__Assignment__
Whenever a line of the entries below holds the string "data", copy that line and return it.
[[ Supplied records, beginning ]]
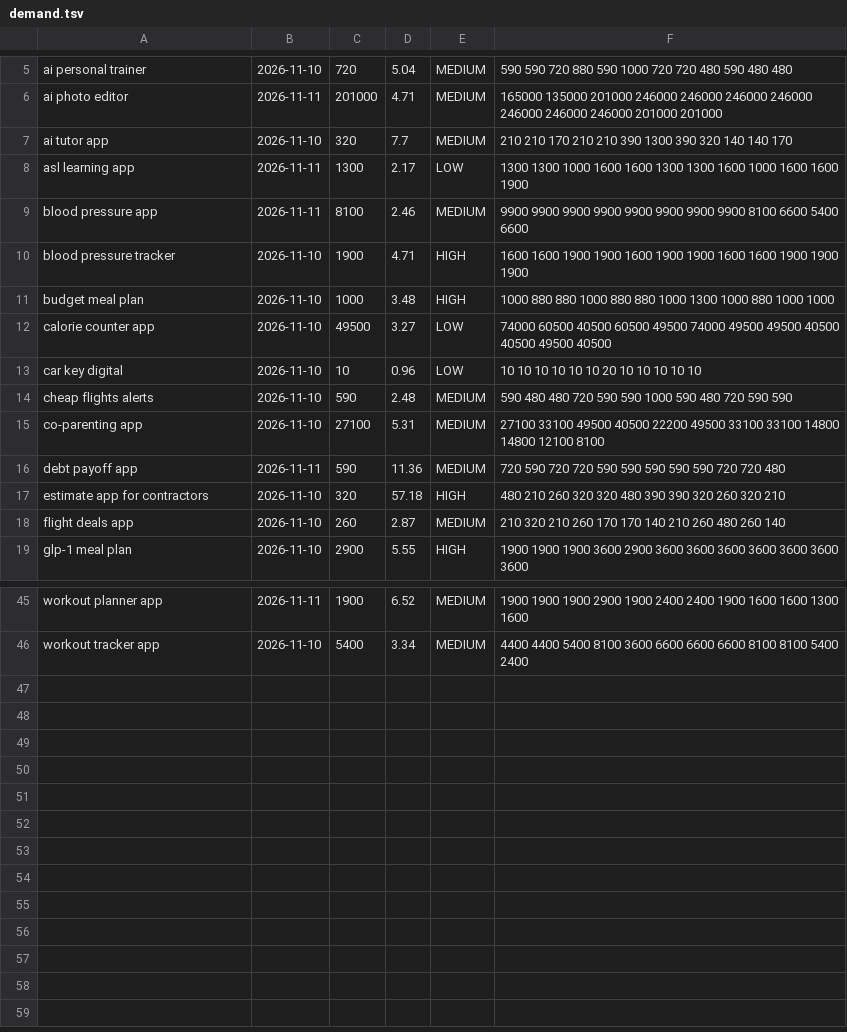
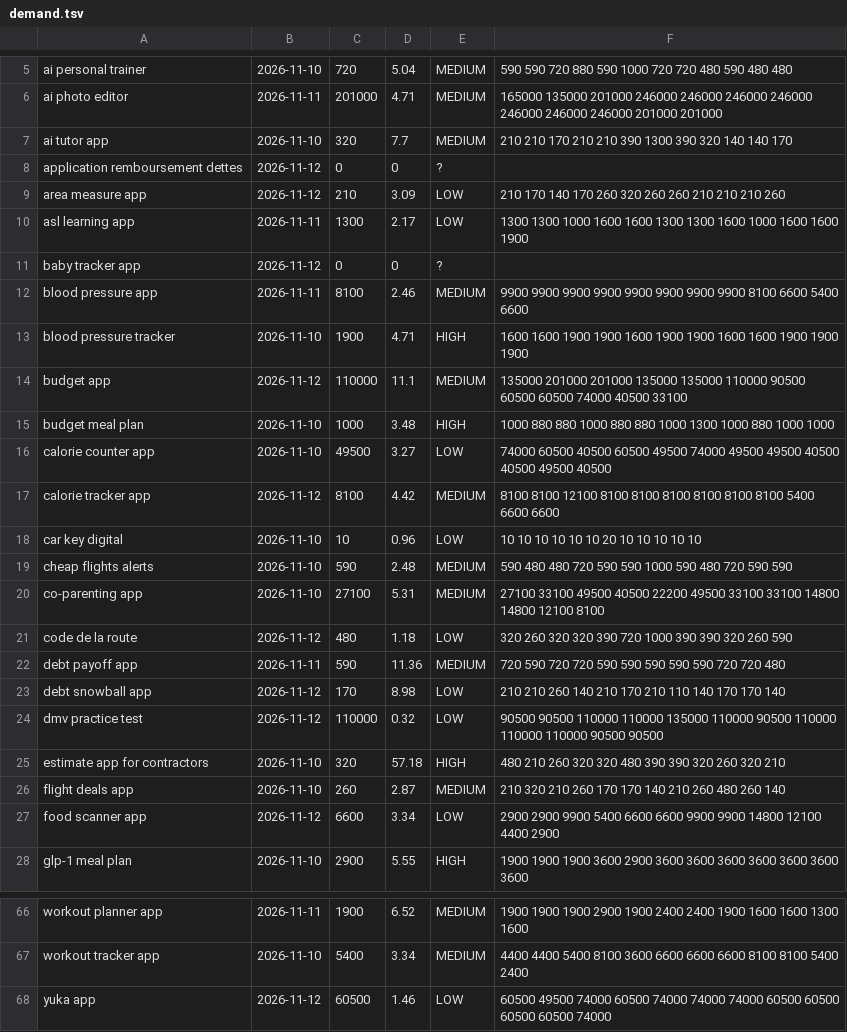
Before and after one commit to kesly/veille, a TSV file: market-scan/data/demand.tsv, drawn as a sheet; only a part is shown, gaps mark what is left out; the diff covers the shown part only; the diff names each change by its address in the sheet, - before the commit and + after, or states it on an @@ line.

```diff
--- a/market-scan/data/demand.tsv
+++ b/market-scan/data/demand.tsv
+row 8: application remboursement dettes | 2026-11-12 | 0 | 0 | ?
+row 9: area measure app | 2026-11-12 | 210 | 3.09 | LOW | 210 170 140 170 260 320 260 260 210 210 210 260
+row 11: baby tracker app | 2026-11-12 | 0 | 0 | ?
+row 14: budget app | 2026-11-12 | 110000 | 11.1 | MEDIUM | 135000 201000 201000 135000 135000 110000 90500 60500 60500 74000 40500 33100
+row 17: calorie tracker app | 2026-11-12 | 8100 | 4.42 | MEDIUM | 8100 8100 12100 8100 8100 8100 8100 8100 8100 5400 6600 6600
+row 21: code de la route | 2026-11-12 | 480 | 1.18 | LOW | 320 260 320 320 390 720 1000 390 390 320 260 590
+row 23: debt snowball app | 2026-11-12 | 170 | 8.98 | LOW | 210 210 260 140 210 170 210 110 140 170 170 140
+row 24: dmv practice test | 2026-11-12 | 110000 | 0.32 | LOW | 90500 90500 110000 110000 135000 110000 90500 110000 110000 110000 90500 90500
+row 27: food scanner app | 2026-11-12 | 6600 | 3.34 | LOW | 2900 2900 9900 5400 6600 6600 9900 9900 14800 12100 4400 2900
+row 68: yuka app | 2026-11-12 | 60500 | 1.46 | LOW | 60500 49500 74000 60500 74000 74000 74000 60500 60500 60500 60500 74000
```
Also changed, not shown: 12 added rows elsewhere in this file, 2 other files.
[[ Supplied records, end ]]
__Reply to the task__
Before and after one commit to kesly/veille, a TSV file: market-scan/data/demand.tsv, drawn as a sheet; only a part is shown, gaps mark what is left out; the diff covers the shown part only; the diff names each change by its address in the sheet, - before the commit and + after, or states it on an @@ line.
--- a/market-scan/data/demand.tsv
+++ b/market-scan/data/demand.tsv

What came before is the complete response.